Is adland a richer place for private equity funding?

Karmarama will hope to avoid the same fate as i-level after its deal with Phoenix.

Is adland a richer place for private equity funding?

One swallow doesn't make a summer but Karmarama's announcement that it has secured substantial private equity funding to fuel its growth suggests sunnier days ahead for adland.

Private equity companies haven't traditionally been fond of "people businesses" such as the ad industry, preferring to invest in sectors such as technology because, as one corporate financial advisor explains: "They can touch and feel it."

However, some onlookers detect an increase in the number of private equity companies that see good money to be made from the marketing services sector, where business is picking up thanks to some big-name clients primed for growth.

The point isn't lost on Phoenix Equity Partners, which is taking a substantial minority stake in Karmarama as the probable precursor to an acquisition and hiring spree by the UK's 28th-ranked agency.

"This is an immensely significant moment for us," Nicola Mendelsohn, Karmarama's executive chairman, says. "We now have the ability to grow at a much bigger pace and to seize the opportunities presented by what's going on in the marketplace."

Ben Bilboul, the agency's chief executive, adds: "We never wanted to be just a boutique creative agency, and it was becoming increasingly clear to us that we'd have to answer questions on what we were doing about things such as data, digital and integration, and how we were going to fund it."

Previously, some within the ad industry have regarded doing such deals as entering some kind of Faustian pact in which the myth of continued independence is maintained. "The reality is that private equity companies will always have enough control to ensure they can do what they want if necessary," an industry finance expert points out.

At the same time, there's a danger short-term growth is pursued at the expense of long-term strategic objectives before the private equity company presses the eject button - usually within three to five years.

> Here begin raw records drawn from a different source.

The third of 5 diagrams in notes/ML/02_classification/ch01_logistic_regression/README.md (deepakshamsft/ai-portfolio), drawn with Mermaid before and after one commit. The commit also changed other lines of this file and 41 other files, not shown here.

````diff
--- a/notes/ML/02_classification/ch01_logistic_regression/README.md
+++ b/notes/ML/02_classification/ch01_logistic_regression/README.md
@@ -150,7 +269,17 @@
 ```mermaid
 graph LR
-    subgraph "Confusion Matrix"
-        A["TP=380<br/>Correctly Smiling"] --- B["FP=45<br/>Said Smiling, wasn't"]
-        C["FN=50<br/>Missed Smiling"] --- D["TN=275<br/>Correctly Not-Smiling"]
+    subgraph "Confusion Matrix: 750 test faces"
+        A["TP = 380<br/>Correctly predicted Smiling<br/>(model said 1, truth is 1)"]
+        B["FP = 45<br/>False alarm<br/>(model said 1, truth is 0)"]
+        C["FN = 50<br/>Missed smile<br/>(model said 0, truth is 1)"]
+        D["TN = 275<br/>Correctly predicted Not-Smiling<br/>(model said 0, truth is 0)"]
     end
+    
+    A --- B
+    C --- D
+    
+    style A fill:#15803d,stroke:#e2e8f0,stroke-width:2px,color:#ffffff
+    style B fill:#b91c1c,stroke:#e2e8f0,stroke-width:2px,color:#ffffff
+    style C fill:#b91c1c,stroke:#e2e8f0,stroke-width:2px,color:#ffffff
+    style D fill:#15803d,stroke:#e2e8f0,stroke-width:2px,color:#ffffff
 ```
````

Also, as Bob Willott, the editor of Marketing Services Financial Intelligence, explains, an agency's decision to take private equity cash may have less to do with growing the business and more with one or more partners wanting to take some money out without the agency having to be sold.

It's certainly true that the industry's involvement with private equity has produced mixed fortunes. At the end of last year, Engine postponed a planned IPO having secured a £62.5 million investment from HIG Capital to fund expansion into the US, Brazil and China.

However, i-level, the digital media agency, was put into liquidation 13 months ago, just two years after the private equity company ECI paid £45.5 million for a 60 per cent stake in it.

"The usual rationale for such deals is that they provide a platform for acquisitions," a financial analyst says. "But what looks like a good acquisition for an agency may not look so good to its private equity partner, which is very returns-driven. What's more, those partners don't like the thought of being held to ransom by agency principals who have close relationships with key clients."

Can the marriage between Karmarama and Phoenix stay the course? There are some encouraging signs. Phoenix has held stakes in some companies for the best part of a decade.

Also, as Marcus Anselm, a director of Clarity, points out, the investment in the agency by Phoenix is just the third from a £450 million fund raised only in May last year, suggesting that it is likely to be some time before there is pressure for an exit.

The agency promises to use the time and money pulling in the talent that will bolster its digital offering and to lay the foundations of an integrated micro-network covering Europe and the US, as well as the burgeoning markets of Brazil, Russia, India and China.

The potential to take some of its domestic business beyond the UK already exists. The agency works with in Europe and it has a relationship with Unilever, the world's second-largest advertiser, via its Colman's mustard account.

Industry sources suggest Phoenix will make the agency work hard to deliver growth, but not sweat it. "A business plan will have been agreed but the agency won't be expected to make it happen by tomorrow morning," one says. "But if nothing much is happening within 18 months, you can expect Phoenix to be tapping its pen on the table."

What Karmarama will do when Phoenix withdraws is an open question. One option is an IPO, although this has never been popular with small entrepreneurial shops that don't want to be burdened with the investment community's short-term demands. And Mendelsohn is adamant that selling to a network isn't on the cards.

The best hope is that either Phoenix is in for the long haul - or that a similar company will conclude Karmarama has been successful enough to make it worth a punt.